Bible Q&A: Does the Bible Define the Trinity?
What does Scripture actually say about God existing in three persons?
In this column, scripture scholar Ben Witherington responds to three related questions from Beliefnet users:
The Trinity is not really mentioned in the Old Testament. The angel of the Lord is just that--an angel. The angel of the Lord is a special representative or messenger of God to God's people, and according to the ancient concept of agency, he could be considered to be the Lord who sent them, and was to be treated as if he were the one who sent him.
According to Christian doctrine, there was no incarnation of Jesus prior to the Incarnation. This is not to say that the divine son of God was not involved in creation and other things prior to his taking on flesh in Mary's womb; it is simply to make clear that he was no mere angel of the Lord, nor did he manifest himself in some observable form prior to the Incarnation.
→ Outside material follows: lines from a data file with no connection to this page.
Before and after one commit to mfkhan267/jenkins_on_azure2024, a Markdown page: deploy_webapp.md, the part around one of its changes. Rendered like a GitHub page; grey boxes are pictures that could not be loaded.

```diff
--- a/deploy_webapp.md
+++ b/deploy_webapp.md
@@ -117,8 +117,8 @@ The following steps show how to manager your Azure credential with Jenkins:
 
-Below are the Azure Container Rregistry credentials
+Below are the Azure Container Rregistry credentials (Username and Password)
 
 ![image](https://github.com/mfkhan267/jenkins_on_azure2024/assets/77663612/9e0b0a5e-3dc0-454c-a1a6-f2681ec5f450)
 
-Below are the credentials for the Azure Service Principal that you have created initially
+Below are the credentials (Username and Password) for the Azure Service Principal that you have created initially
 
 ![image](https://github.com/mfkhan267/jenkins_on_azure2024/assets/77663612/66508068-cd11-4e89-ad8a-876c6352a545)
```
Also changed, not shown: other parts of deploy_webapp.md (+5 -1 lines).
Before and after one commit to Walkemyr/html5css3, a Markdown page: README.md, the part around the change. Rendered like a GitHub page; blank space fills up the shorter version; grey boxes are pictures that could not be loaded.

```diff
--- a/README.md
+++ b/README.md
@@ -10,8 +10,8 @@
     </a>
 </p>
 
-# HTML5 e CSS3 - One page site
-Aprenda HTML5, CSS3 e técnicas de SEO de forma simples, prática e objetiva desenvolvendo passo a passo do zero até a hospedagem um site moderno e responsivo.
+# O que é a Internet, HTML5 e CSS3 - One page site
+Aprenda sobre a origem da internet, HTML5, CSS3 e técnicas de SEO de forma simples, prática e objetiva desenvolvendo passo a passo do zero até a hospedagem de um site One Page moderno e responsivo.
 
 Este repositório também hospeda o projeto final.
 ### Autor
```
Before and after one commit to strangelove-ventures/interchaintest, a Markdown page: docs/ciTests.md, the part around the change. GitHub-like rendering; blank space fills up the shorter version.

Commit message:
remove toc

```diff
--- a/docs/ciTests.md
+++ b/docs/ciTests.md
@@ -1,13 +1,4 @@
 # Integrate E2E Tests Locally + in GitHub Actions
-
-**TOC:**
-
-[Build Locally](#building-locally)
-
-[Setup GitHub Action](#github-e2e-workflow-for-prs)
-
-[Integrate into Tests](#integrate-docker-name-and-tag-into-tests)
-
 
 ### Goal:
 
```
Phillippians 2.5-11 should be compared with John 1. Both these texts make clear that the divine Son of God existed before he took on flesh. Indeed, John 1 makes clear he existed before the creation of the universe, and even helped in the creation of the universe. Thus, John 1 makes clear that there are at least two persons in the Godhead. Since elsewhere in the New Testament (see, for example, John 14-17), the Holy Spirit is treated as a person distinct from the Father and the Son, not merely as a force or power of God, there is an implicit assumption that the Spirit is also a person within the Godhead. In Matthew 28, the fact that baptism is done in the name of Father, Son, and Spirit is important for baptism would only be done in God's name.
Notice that Matthew 28.19 does not speak of names plural, but of the name of God (singular) being Father, Son, and Spirit--three persons, one Godhead.
Finally, there is a functional subordination of the Son to the Father, and the Spirit to both the Son and the Father, that leads to statements like we find in John's gospel, where Jesus indicates that he must wait on the leading and guidance of God before acting. The Son acts for the Father and on the basis of the Father's guidance, and the spirit (called another advocate in John 14-17) acts for the Son. There is thus equality of nature and being between Father, Son and Spirit, but functional subordination in terms of how the Trinity works.